When you step down the voltage from say 230v to 12v what happens to the current? Transformers can be up to 99% efficient so presumably power out should nearly equal power in. To simplify calculations say we put 100v @5A into a 10:1 stepdown transformer theoretically the output should be 10v @50A if P=VI. This is clearly not the case. So if both voltage and current is reduced power out does not equal power in and efficiency is greatly reduced. How does it work? I relise this is a pretty basic question but please just humour me.
hi blaise, here's the humor you were asking, When you step down the voltage from say 230v to 12v what happens to the current? nothing Transformers can be up to 99% efficient so presumably power out should nearly equal power in. theoritically yes, in reality no theoretically the output should be 10v @50A if P=VI. This is clearly not the case. you are right So if both voltage and current is reduced power out does not equal power in and efficiency is greatly reduced. How does it work? the difference is filled up by the core loss, copper wire loss, power factor & coil resistance

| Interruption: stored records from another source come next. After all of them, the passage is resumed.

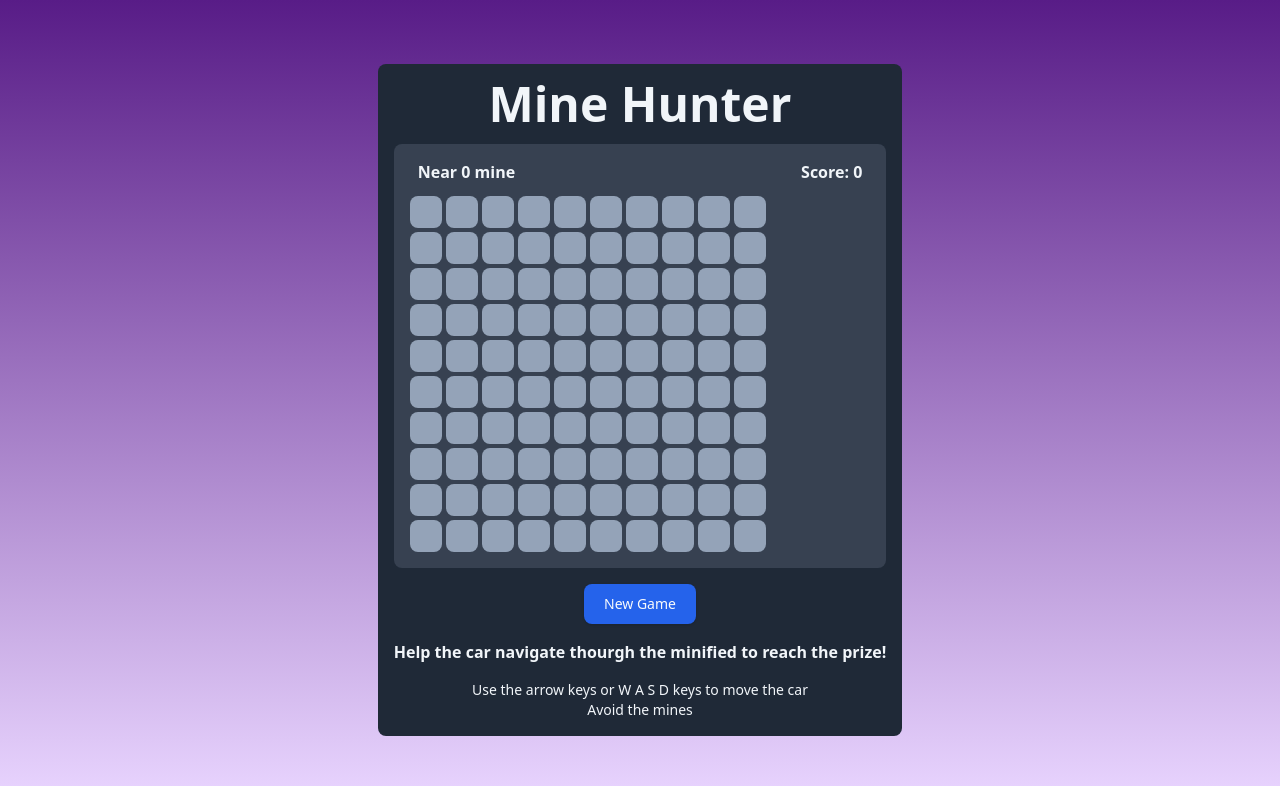
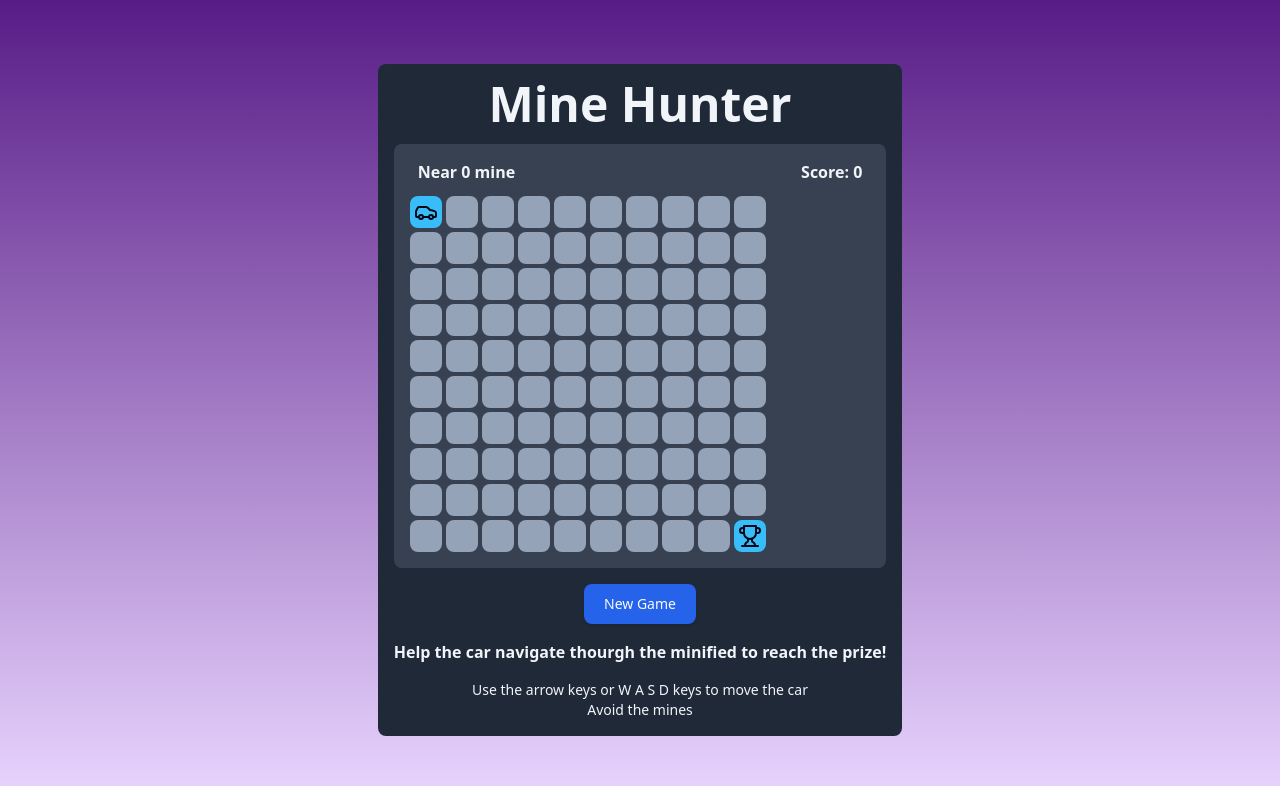
Before and after one commit to cesmunoz/minehunt, a React (Vite) app: page / in a window 1280 px wide. Shown: the top 786 px of the page. Built offline with nearby package versions, Linux system fonts and the light colour scheme.

Commit message:
feat: adding some types and also adding some icons on the board

```diff
--- a/src/App.tsx
+++ b/src/App.tsx
@@ -1,14 +1,38 @@
 import { Button } from "@/components/ui/button";
 import Cell from "@/components/cell";
+import { useState } from "react";
+import { CellType } from "./types";
 
 const COLUMNS = 10;
 const ROWS = 10;
 
-const board = Array(ROWS)
-  .fill(null)
-  .map(() => Array(COLUMNS).fill(null));
+function initializeGame() {
+  const board = Array(ROWS)
+    .fill(null)
+    .map(() =>
+      Array(COLUMNS)
+        .fill(null)
+        .map(
+          () =>
+            ({
+              type: "cell",
+              releaved: false,
+            }) as CellType,
+        ),
+    );
+
+  board[0][0].type = "car";
+  board[0][0].releaved = true;
+
+  board[ROWS - 1][COLUMNS - 1].type = "prize";
+  board[ROWS - 1][COLUMNS - 1].releaved = true;
+
+  return board;
+}
 
 function App() {
+  const [board, setBoard] = useState(initializeGame());
+
   return (
     <main className="flex justify-center items-center min-h-screen bg-gradient-to-b from-purple-900 to-purple-200 p-2">
       <div className="bg-gray-800 p-4 rounded-lg flex flex-col gap-4">
@@ -24,7 +48,7 @@ function App() {
             return (
               <div className="flex gap-1" key={`row-${rowIndex}`}>
                 {row.map((cell, columnIndex) => (
-                  <Cell key={`cell-${rowIndex}-${columnIndex}`}>{cell}</Cell>
+                  <Cell key={`cell-${rowIndex}-${columnIndex}`} item={cell} />
                 ))}
               </div>
             );
--- a/src/components/cell.tsx
+++ b/src/components/cell.tsx
@@ -1,13 +1,23 @@
-import { ReactNode } from "react";
+import { cn } from "@/lib/utils";
+import { CellType } from "@/types";
+import { Car, Trophy } from "lucide-react";
 
-type CellType = {
-  children: ReactNode;
+type CellProps = {
+  item: CellType;
 };
 
-export default function Cell({ children }: CellType) {
+export default function Cell({ item }: CellProps) {
   return (
-    <div className="rounded-lg bg-slate-400 w-8 h-8 items-center justify-center flex">
-      {children}
+    <div
+      className={cn(
+        "rounded-lg bg-slate-400 w-8 h-8 items-center justify-center flex",
+        {
+          "bg-sky-400": item.releaved,
+        },
+      )}
+    >
+      {item.type === "car" && <Car />}
+      {item.type === "prize" && <Trophy />}
     </div>
   );
 }
--- /dev/null
+++ b/src/types/index.ts
@@ -0,0 +1,4 @@
+export type CellType = {
+  type: "cell" | "car" | "prize";
+  releaved: boolean;
+};
```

considering no energy losses (which is practically impossible) the current decreases as voltage is stepped up and vice versa. which is why in step down transformers the secondary winding are thicker(so as to reduce resistance) and are thinly insulated. the opposite happens in a step up transformer